"How sad it is! I shall grow old, and horrible, and dreadful. It will never be older than this particular day of June...If it were only the other way! If it were I who was to be always young, and the picture that was to grow old! For that-for that-I would give up everything! Yes, there is nothing in the whole world I would not give! I would give my soul for that!" (27-28).

Of course, Dorian gets his wish. As each day passes, he remains the same as what the picture initially captured: beautiful, young. However, as he begins to be corrupted by his vanity and the adoration of the people around him, the picture begins to change. It turns old and disgusting. The face shows the horror of Dorian's soul and reflects the person he really is. And as Dorian grows older, and older, and doesn't change, he becomes more and more evil and disturbing. People around him disappear and even die. He does things that will damn him, but never feels the effects of it. Instead, he locks the portrait away in a room, so that no one but he will see the monster he really is.

What interesting social commentary.

What I would give to teach this novel. It speaks a lot to the idea of the price of beauty. Here, a young man sold his soul to have eternal youth and beauty. His beauty corrupts him and turns him into the complete opposite of what he stands for. That is often why we say that true beauty lies within.

I think many teens would benefit from reading this book at some point-as a way to show them yet again that beauty and good looks are not everything. You must also be a good person to have friends around you, and to be successful. And while I haven't finished it just yet, I can't imagine the ended to be anything other than what I imagine it to be...Dorian's demise because of his selfish and vain behavior.

But we shall see...


  1. Glad you're enjoying this. It's an amazing book. Can't wait to hear the rest of your thoughts!

  2. Yes, beauty is only skin deep. The Picture of Dorian Gray is a novel I've always wanted to read and have never gotten around too. I look forward to reading your final thoughts on it.

  3. This is still one of my favorite books. I read it in High School and it was my first experience with Oscar Wilde. Thereafter I eagerly sought out his other works. :D So glad your enjoying it too.

  4. I am so glad that you are loving it. It is a special book :-)

  5. This post definitely makes me want to read Dorian even more! Can't wait to hear your final thoughts.

  6. Oh, this sounds interesting (I've never read it). I think I need to pick it up from my shelves now.

  7. I still haven't finished this book.

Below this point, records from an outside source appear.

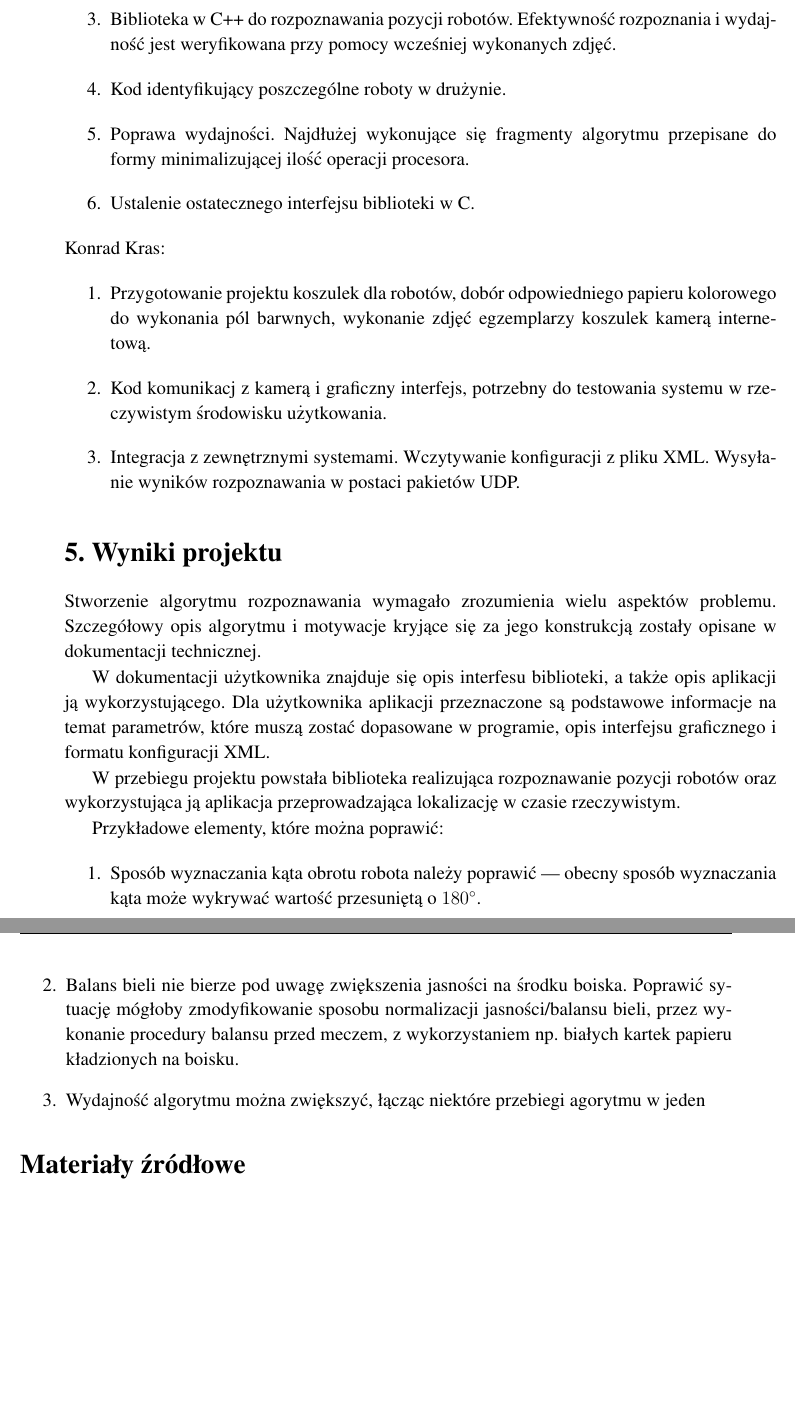
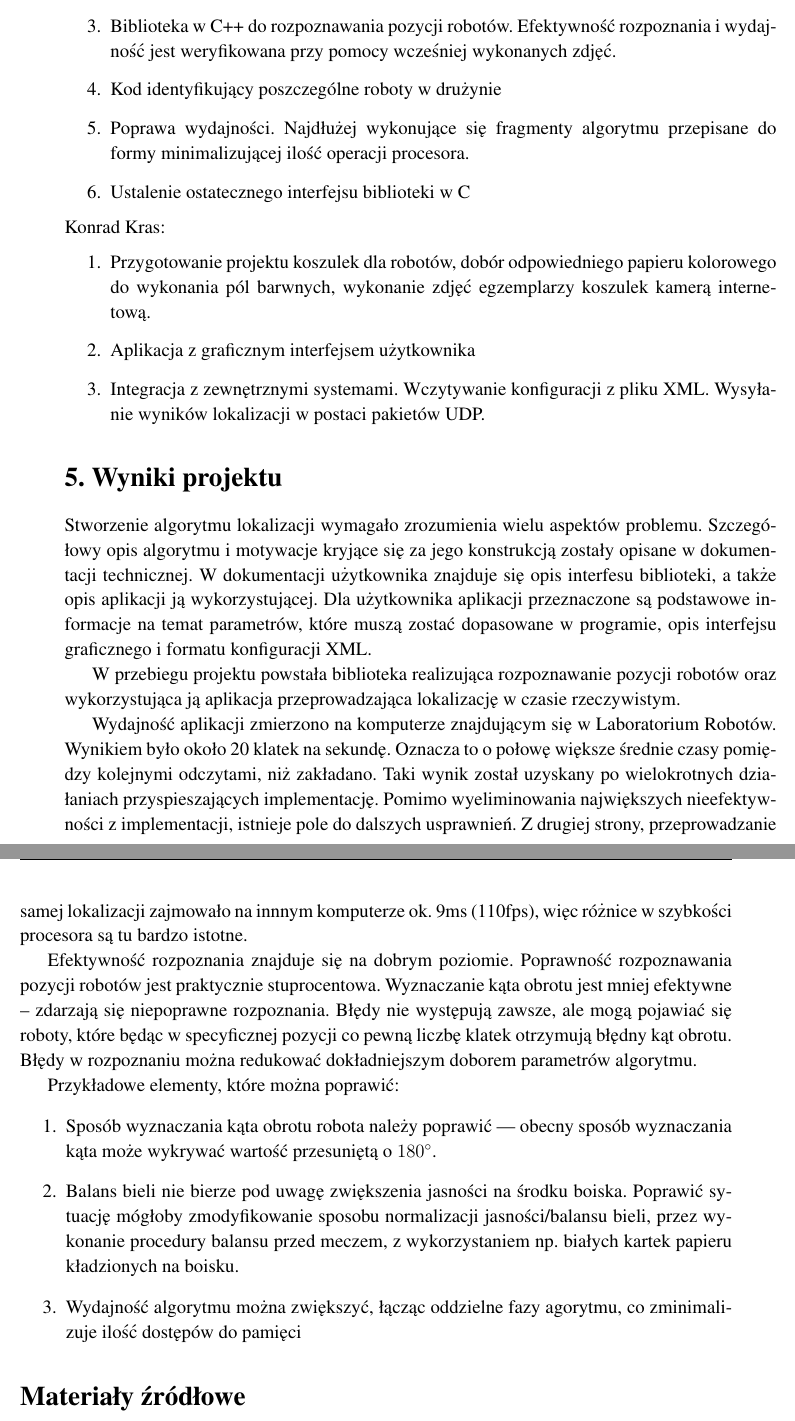
Before and after one commit to admchr/agh-mirosot-vision, a LaTeX thesis (doc/przewodnik_po_pracy/przewodnik.tex): two parts of pages 5 and 6 of 6, joined at a grey line, cut so that both start at the same text, the shorter picture padded with empty space. Compiled offline with pdfLaTeX.

Commit message:
more docs

```diff
--- a/doc/przewodnik_po_pracy/przewodnik.tex
+++ b/doc/przewodnik_po_pracy/przewodnik.tex
@@ -168,2 +168,3 @@ tematem.
 \item Przygotowanie prototypu algorytmu rozpoznawania pozycji robotów,
 analiza wyników balansu bieli i klasyfikacji barw na dostępnych zdjęciach z
+kamery
@@ -171,20 +171,19 @@ kamery.
 \item Biblioteka w C++ do rozpoznawania pozycji robotów. Efektywność
 rozpoznania i wydajność jest weryfikowana przy pomocy wcześniej wykonanych
 zdjęć.
-\item Kod identyfikujący poszczególne roboty w drużynie.
+\item Kod identyfikujący poszczególne roboty w drużynie
 \item Poprawa wydajności. Najdłużej wykonujące się fragmenty algorytmu
 przepisane do formy minimalizującej ilość operacji procesora.
-\item Ustalenie ostatecznego interfejsu biblioteki w C.
+\item Ustalenie ostatecznego interfejsu biblioteki w C
 \end{enumerate}
 Konrad Kras:
 \begin{enumerate}
 \item Przygotowanie projektu koszulek dla robotów, dobór odpowiedniego papieru
 kolorowego do wykonania pól barwnych, wykonanie zdjęć egzemplarzy koszulek
 kamerą internetową.
-\item Kod komunikacj z kamerą i graficzny interfejs, potrzebny do testowania
-systemu w rzeczywistym środowisku użytkowania.
+\item Aplikacja z graficznym interfejsem użytkownika
 \item Integracja z zewnętrznymi systemami. Wczytywanie konfiguracji z pliku XML.
-Wysyłanie wyników rozpoznawania w postaci pakietów UDP.
+Wysyłanie wyników lokalizacji w postaci pakietów UDP.
 \end{enumerate}
 
 \section{Wyniki projektu}
@@ -198,18 +197,34 @@ Wysyłanie wyników rozpoznawania w postaci pakietów UDP.
 %   klienta/użytkownika, zrealizowane testy wydajnościowe, itd.),
 %   istniejące ograniczenia i propozycje dalszych prac.}
 
-Stworzenie algorytmu rozpoznawania wymagało
+Stworzenie algorytmu lokalizacji wymagało
 zrozumienia wielu aspektów problemu. Szczegółowy opis algorytmu i motywacje
 kryjące się za jego konstrukcją zostały opisane w dokumentacji technicznej.
-
 W dokumentacji użytkownika znajduje się opis interfesu biblioteki, a także opis
-aplikacji ją wykorzystującego. Dla użytkownika aplikacji przeznaczone są
+aplikacji ją wykorzystującej. Dla użytkownika aplikacji przeznaczone są
 podstawowe informacje na temat parametrów, które muszą zostać dopasowane w
 programie, opis interfejsu graficznego i formatu konfiguracji XML.
 
 W przebiegu projektu powstała biblioteka realizująca
 rozpoznawanie pozycji robotów oraz wykorzystująca ją aplikacja przeprowadzająca
 lokalizację w czasie rzeczywistym.
+
+Wydajność aplikacji zmierzono na komputerze znajdującym się w Laboratorium
+Robotów. Wynikiem było około 20
+klatek na sekundę. Oznacza to o połowę większe średnie czasy pomiędzy kolejnymi
+odczytami, niż zakładano. Taki wynik został uzyskany po wielokrotnych
+działaniach przyspieszających implementację. Pomimo wyeliminowania największych
+nieefektywności z implementacji, istnieje pole do dalszych usprawnień. Z drugiej
+strony, przeprowadzanie samej lokalizacji zajmowało na innnym
+komputerze ok. 9ms (110fps), więc różnice w szybkości procesora są tu bardzo
+istotne.
+
+Efektywność rozpoznania znajduje się na dobrym poziomie. Poprawność
+rozpoznawania pozycji robotów jest praktycznie stuprocentowa. Wyznaczanie kąta
+obrotu jest mniej efektywne -- zdarzają się niepoprawne rozpoznania. Błędy nie
+występują zawsze, ale mogą pojawiać się roboty, które będąc w specyficznej
+pozycji co pewną liczbę klatek otrzymują błędny kąt obrotu. Błędy w rozpoznaniu
+można redukować dokładniejszym doborem parametrów algorytmu.
 
 Przykładowe elementy, które można poprawić:
 \begin{enumerate}
@@ -219,13 +234,14 @@ sposób wyznaczania kąta może wykrywać wartość przesuniętą o $180^\circ$.
 Poprawić sytuację mógłoby zmodyfikowanie sposobu normalizacji jasności/balansu
 bieli, przez wykonanie procedury balansu przed meczem, z wykorzystaniem np.
 białych kartek papieru kładzionych na boisku.
-\item Wydajność algorytmu można zwiększyć, łącząc niektóre przebiegi agorytmu
-w jeden
+\item Wydajność algorytmu można zwiększyć, łącząc oddzielne fazy agorytmu,
+co zminimalizuje ilość dostępów do pamięci
 \end{enumerate}
 
 
 
-
+\bibliographystyle{plain}
 \bibliography{bibliografia}
 
+
 \end{document}
```
Also changed, not shown: doc/przewodnik_po_pracy/przewodnik.tex (65 more changed lines), 1 other file.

I started it over the summer and then school started and... well... not all of us can read like you, and most of my classes required a novel to be read a week :)
    I do love it though, and I think it'd be great to teach.

  8. You know, I adore Wilde's plays and stories, but I wasn't the biggest fan of this. I think it would've worked better in play form! I'm still a Wilde groupie though. ;)

  9. I agree. The social commentary within the story is thought provoking. I only read it last year after watching a League of Extraordinary Gentlemen.